HAPPY BIRTHDAY AMERICA
What is more american than Stephen Colbert & the American Cancer Society? Before signing with Sofia, we thought about turning the 4th of July into a Birthday for America with Colbert & ACS receiving the 'gifts' on behalf of the USA.
BETTER TOGETHER DECENTRALIZED DANCE PARTY
WHAT IS A DECENTRALIZED DANCE PARTY?
Tom & Gary
created a mobile party and called it a DDP. With an FM transmitter strapped to his back, and glowing septre, Tom leads an army of youth, with 100's of boomboxes tuned to the same station, on a dancing escapade through a city's streets.
SXSW is an epic stage for any startup to make a splash.
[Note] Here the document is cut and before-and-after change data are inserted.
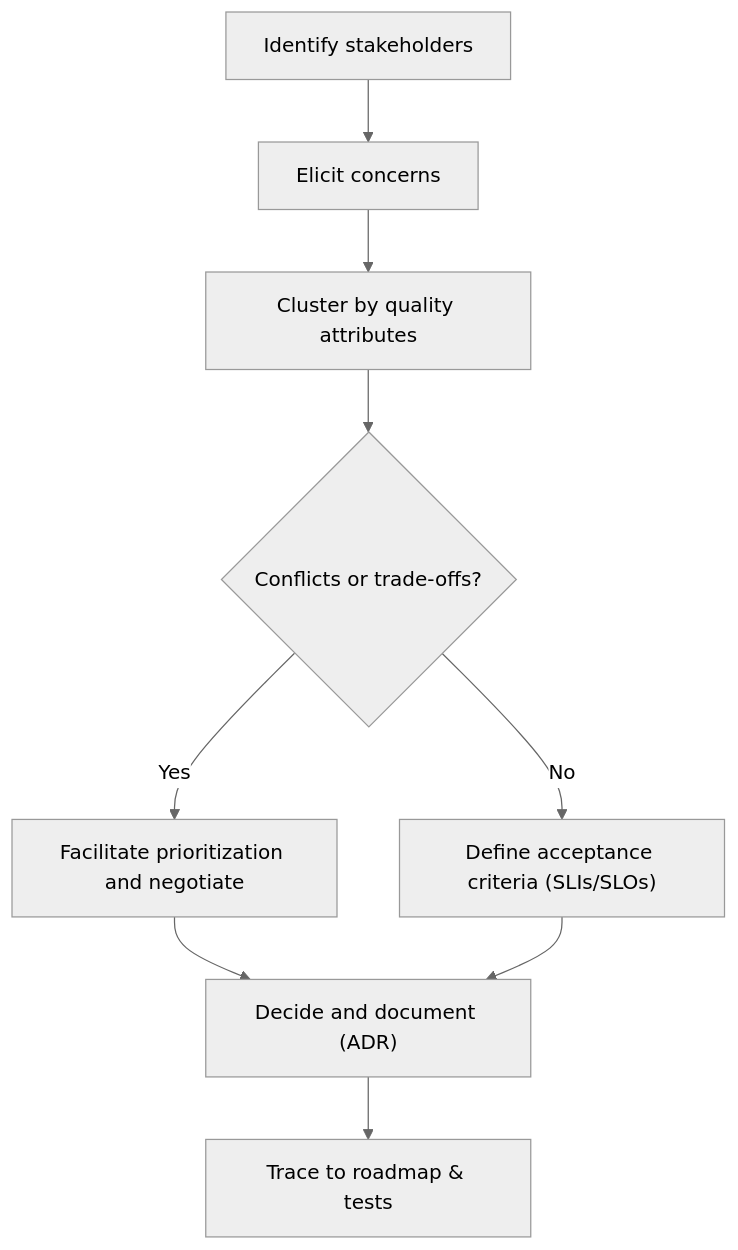
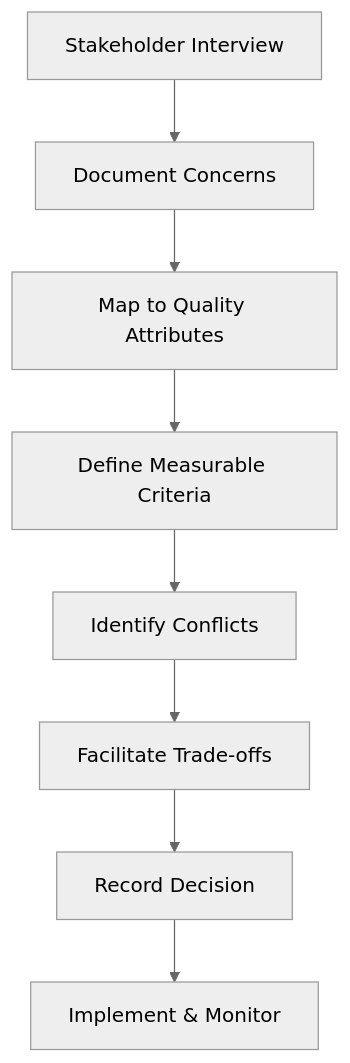
The fourth of 4 diagrams in docs/foundational-concepts/what-is-software-architecture/stakeholders-and-concerns.mdx (archman-dev/website), drawn with Mermaid (neutral theme) before and after one commit. The commit also changed other lines of this file and 17 other files, not shown here.

````diff
--- a/docs/foundational-concepts/what-is-software-architecture/stakeholders-and-concerns.mdx
+++ b/docs/foundational-concepts/what-is-software-architecture/stakeholders-and-concerns.mdx
@@ -85,11 +326,10 @@
 ```mermaid
 flowchart TB
-  A["Identify stakeholders"] --> B["Elicit concerns"]
-  B --> C["Cluster by quality attributes"]
-  C --> D{"Conflicts or trade-offs?"}
-  D -- Yes --> E["Facilitate prioritization and negotiate"]
-  D -- No --> F["Define acceptance criteria (SLIs/SLOs)"]
-  E --> G["Decide and document (ADR)"]
-  F --> G["Decide and document (ADR)"]
-  G --> H["Trace to roadmap & tests"]
+    A["Stakeholder Interview"] --> B["Document Concerns"]
+    B --> C["Map to Quality Attributes"]
+    C --> D["Define Measurable Criteria"]
+    D --> E["Identify Conflicts"]
+    E --> F["Facilitate Trade-offs"]
+    F --> G["Record Decision"]
+    G --> H["Implement & Monitor"]
 ```
````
We decided that we weren't going to do anything unless it was novel, and it was huge. Scott, our front-end friend, originally learned about the DDP late 2011, and attended the SF edition to get a feel for it. We made friends with the Canadian creators, and started scheming.
HOW WE FUNDED IT
We released MyWant in conjunction with our SXSW DDP. We had the idea, teamed up with our friends at Kiip
, created a special site, and began taking donations from the DDP community. We then offered small startups in the community an opportunity to brand the event with us for a $75 donation, after all, it was the "BETTER TOGETHER DDP." We funded 75% of the event through our new feature, MyWant.
It was nothing short of epic. By the time we had reached 6th street in Austin, about 2 hours into our roming dance party, we had amassed over 500 people. 6th street Austin is packed to the brim with bars and people, expecially over SXSW. When our mobile dance party hit the street, the bars emptied and we flooded the entire area. We must have had over 3,000 people dancing in the streets at one point. Total success.
Crowdsurfing on 6th Street
Scott brought a surf board and literally went "crowd-surfing." Watch the video.
At the end of the day, giftiki was a product meant to bring joy into the lives of its users. It was a product for friends to come together and celebrate one another. Friendship is indeed the greatest gift of all. Any company with a mission like that is one we're happy to dedicate our time to. One of the greatest joys of giftiki, for we the creators, was the culture we fostered. We worked hard and produced great work while cultivating strong bonds amongst each other, and in our community. If you've made it this far, thanks for reading. It truly was "better together."
look into my eyes